“LMU’s Theatre Arts department prepares students to work in a global industry,” Wetmore said. “We teach you to do theatre all around the world.”
Originally drawn to LMU for its Jesuit values and vibrant community of faculty scholars and artists, Wetmore says that in the classroom, he encourages students to collectively explore and discover the truth in dramatic and film texts through discussion and collaboration.
He teaches a range of courses, including “Stage Combat,” “The Witch on Stage,” and First-Year Seminars including, “Apocalypse on the Stage and Screen” and “Stage Fright: Horror and Terror in the Theatre,” among others.
“In my classes, we engage with how culture is created, how we engage with it, and how to think critically about both,” Wetmore said. “For example, in ‘Stage Fright: Horror and Terror in the Theatre,’ we explore how fear is represented in dramatic works, how we represent the things we as a culture are afraid of through art. It’s not just about what scares the individual, but rather, what scares us as a culture.
In addition to his teaching duties, Wetmore is also artistic director for LMU’s Shakespeare on the Bluff summer festival, which kicks off its fifth season with performances of “Julius Caesar” on June 24 and 25 and “The Tempest” on July 22 and 23. Following two years of virtual performances, the festival returns to its original in-person format on LMU’s new Drollinger Family Stage.
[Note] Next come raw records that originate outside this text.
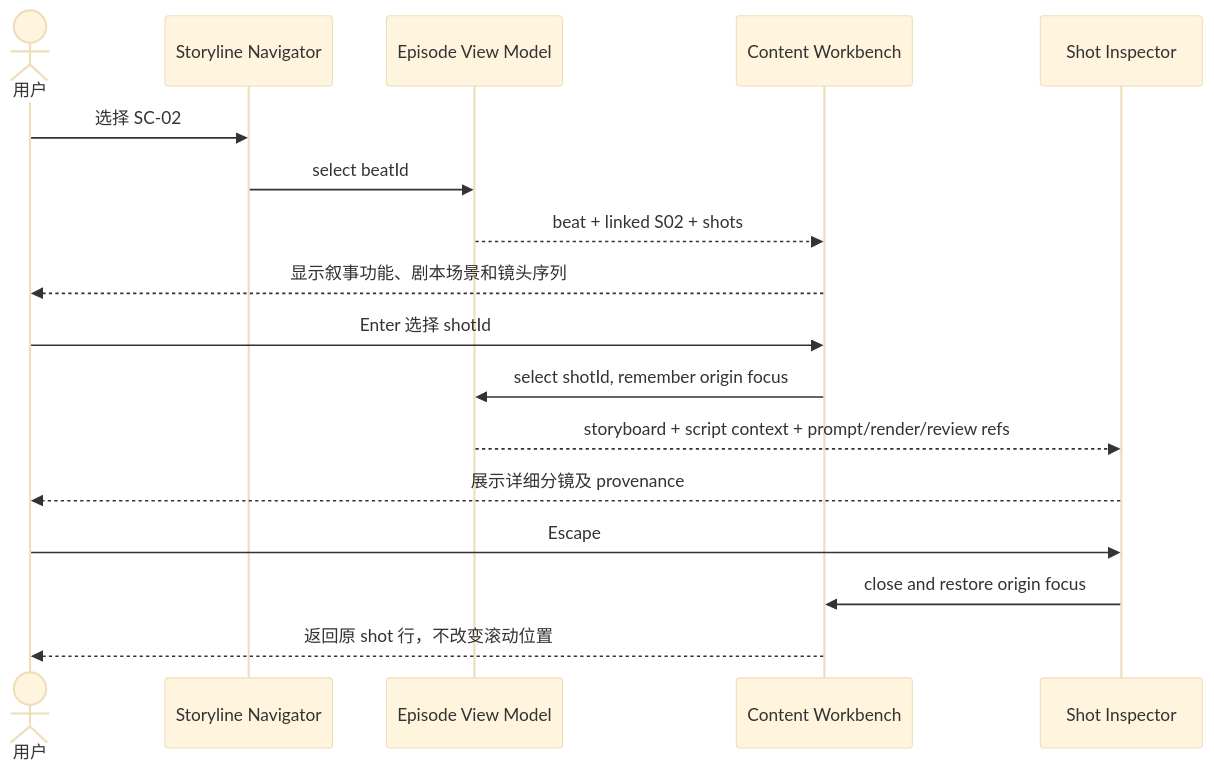
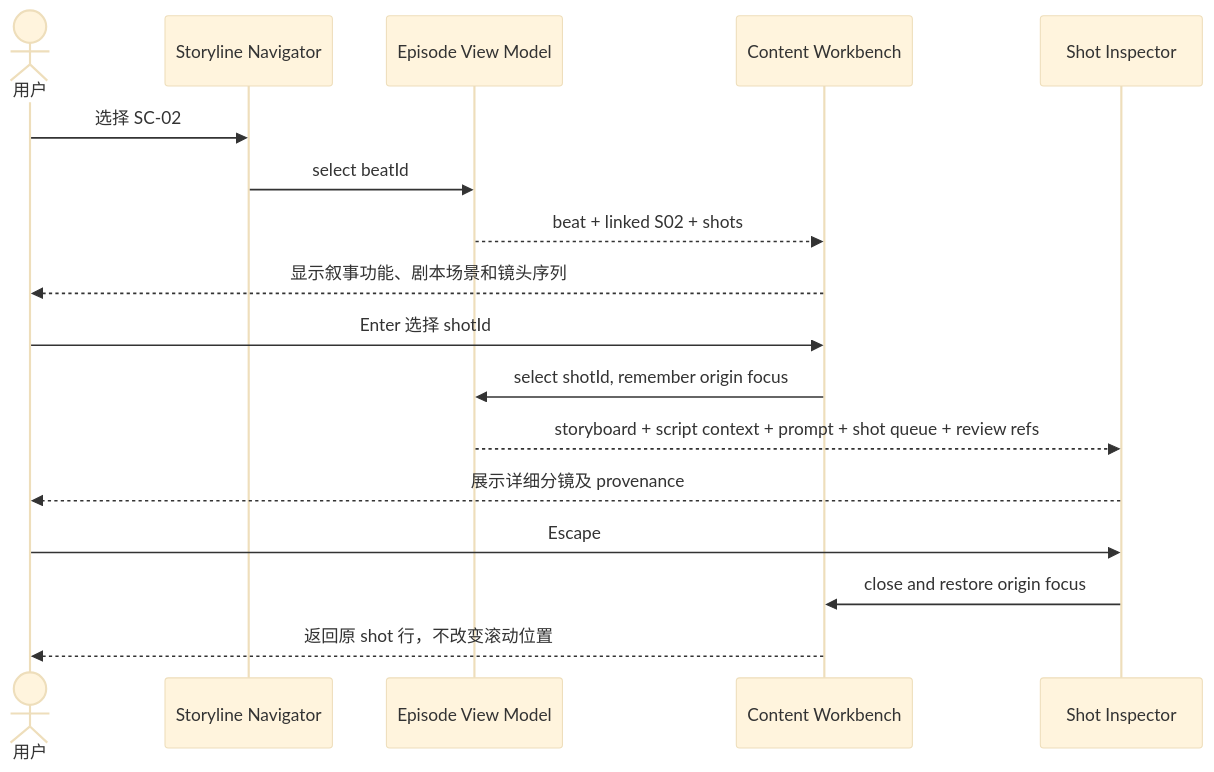
The eighth of 9 diagrams in docs/design/story-workspace/design_009_drama-forge-first-episode-storyline-storyboard-workbench.md (glide-the/im-dream), drawn with Mermaid (base theme) before and after one commit. The commit also changed other lines of this file and 3 other files, not shown here.

````diff
--- a/docs/design/story-workspace/design_009_drama-forge-first-episode-storyline-storyboard-workbench.md
+++ b/docs/design/story-workspace/design_009_drama-forge-first-episode-storyline-storyboard-workbench.md
@@ -517,19 +606,19 @@
 ```mermaid
 sequenceDiagram
     actor U as 用户
     participant Nav as Storyline Navigator
     participant VM as Episode View Model
     participant Work as Content Workbench
     participant Insp as Shot Inspector
     U->>Nav: 选择 SC-02
     Nav->>VM: select beatId
     VM-->>Work: beat + linked S02 + shots
     Work-->>U: 显示叙事功能、剧本场景和镜头序列
     U->>Work: Enter 选择 shotId
     Work->>VM: select shotId, remember origin focus
-    VM-->>Insp: storyboard + script context + prompt/render/review refs
+    VM-->>Insp: storyboard + script context + prompt + shot queue + review refs
     Insp-->>U: 展示详细分镜及 provenance
     U->>Insp: Escape
     Insp->>Work: close and restore origin focus
     Work-->>U: 返回原 shot 行，不改变滚动位置
 ```
````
“The very definition of theatre is that it’s live, and the performers and the audience are all in the same space together,” Wetmore said. “And that’s what I missed on Zoom, that sort of immediate feedback from the people watching.”
Presented by LMU Theatre Arts in the College of Communication and Fine Arts, Wetmore says that the shows will feature more than 30 performers, including LMU undergraduate and graduate students, alumni, and some guest artists, including those from other universities.
As in prior years, Wetmore said, the festival selected two Shakespeare plays, one serious (“Julius Caesar”) and one fun (“The Tempest”). Wetmore will direct “Julius Caesar,” which examines the power of rhetoric to move a mob to violence, while Jane McEneaney will direct “The Tempest,” Shakespeare’s second-to-last play that tells a story of redemption and the magic of a performance to heal.
“One of the things that we’ve always encouraged is for our audiences not to be passive, but to clap, boo the villains, cheer the heroes. That just fuels the actors,” Wetmore said. “The audience is the only thing that you can’t rehearse. It’s so exciting to be back in front of them.”
Wetmore added that the 90-minute plays are family-friendly, free, and open. The shows start at 8 p.m. PT. Reservations are requested in the event of changing COVID-19 policies and protocols; RSVP here.
As for what advice Wetmore has for incoming LMU Lions?
“College isn’t where you find yourself; it’s where you make yourself,” he said. “Evolution is a conscious choice. Strive to work together with your fellow Lions to build a more equitable, just community and world.”
Wetmore earned degrees from Bates College, the University of Leeds, and the University of Pittsburgh, where he completed his doctorate in Theatre and Performance Studies. Additionally, he is LMU’s resident stage combat choreographer and the Director of LMU’s MFA Program in Performance Pedagogy.